BACKGROUND: A four-star offensive tackle recruit out of high school, Drango grew up a Texas Longhorns fan and received a scholarship to Austin a few weeks before signing day, but he stayed true to his prior commitment to Baylor. After redshirting in 2011, he earned the starting left tackle job as a redshirt freshman in 2012 and started all 13 games. He started the first nine games at left tackle as a sophomore, missing the final for games due to injury and earning First Team All-Big 12 honors. Drango returned in 2014 as a junior and started all 13 games, earning First Team All-Big 12 and consensus All-America honors. He again started all 13 games as a senior in 2015 and earned First Team All-Big 12 and consensus All-America honors. Drango accepted his invitation to the 2016 Senior Bowl.




STRENGTHS: Wide base with smooth shuffle in his initial kickslide…stays light in his pass-sets to operate in space…positions himself well to dig his cleats in the turf and halt rushers with minimal resistance…nice job with body angles, absorbing contact well…extends well with timing to stay balanced and on his feet…smart with keen awareness and rarely caught off guard – quick thinker and minimizes the mental mistakes…not a complacent blocker and effort never quits…mature leader and considered a first-class teammate…graduated with a degree in finance (Dec. 2014), earning multiple Academic All-Big 12 honors…extensive collegiate résumé as a four-year starter at left tackle, becoming the first player in Baylor history to repeat as a consensus All-American.
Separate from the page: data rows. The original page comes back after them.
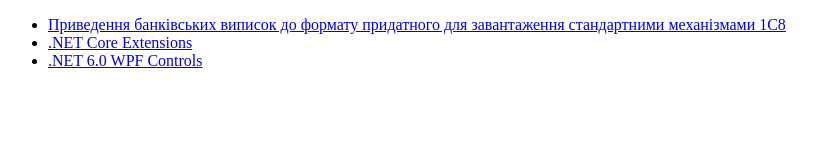
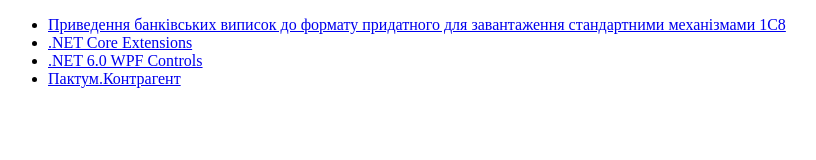
Before and after one commit to sabatex/sabatex, a plain HTML site: page index.html in a window 1280 px wide. Shown: the whole page, without its empty margins (0-816 px from the left). Drawn offline with Linux system fonts and the light colour scheme.

Commit message:
Update index.html

```diff
--- a/index.html
+++ b/index.html
@@ -18,6 +18,9 @@
         <li>
             <a href="https://github.com/sabatex/WPF.Controls">.NET 6.0 WPF Controls</a>
         </li>
+        <li>
+            <a href="pactum">Пактум.Контрагент</a>
+        </li>
     </ul>
 </body>
 </html>
```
WEAKNESSES: Round midsection and lean lower body, lacking muscle definition…stiff lower body and needs to win off the snap, lacking the recovery quickness to make up for false steps…lack of ideal arm length shows up on film, allowing rushers into his body…hand placement is wide and wild – overeager puncher, leading to mistakes…not a technician and pro coaches will need to break him of bad with his upright stance…grabby hands and will attract holding calls…not a people mover in the run game, relying on angles more than power…needs to add more glass to his diet…faces a sizeable transition from Baylor’s spread offense to a pro-style scheme…durability concerns after rupturing a disc in his back (Nov. 2013), which required surgery and ended his sophomore season.

 

SUMMARY: A four-year starter, Drango has been a fixture at left tackle for the most successful four-year run in school history, leaving Baylor with 48 career starts and two Big 12 Offensive Lineman of the Year awards – lined up predominantly in a two point stance. He was a steady edge blocker with few holes in the Bears’ spread scheme, but will face a tough transition in a pro-style formation. Drango is a pedestrian athlete with limited power and technical flaws which limits his ceiling in the NFL, but his best attributes are his intelligence and professional make-up, which should keep him in the league as a back-up guard, who might be able to fill in as a spot starter.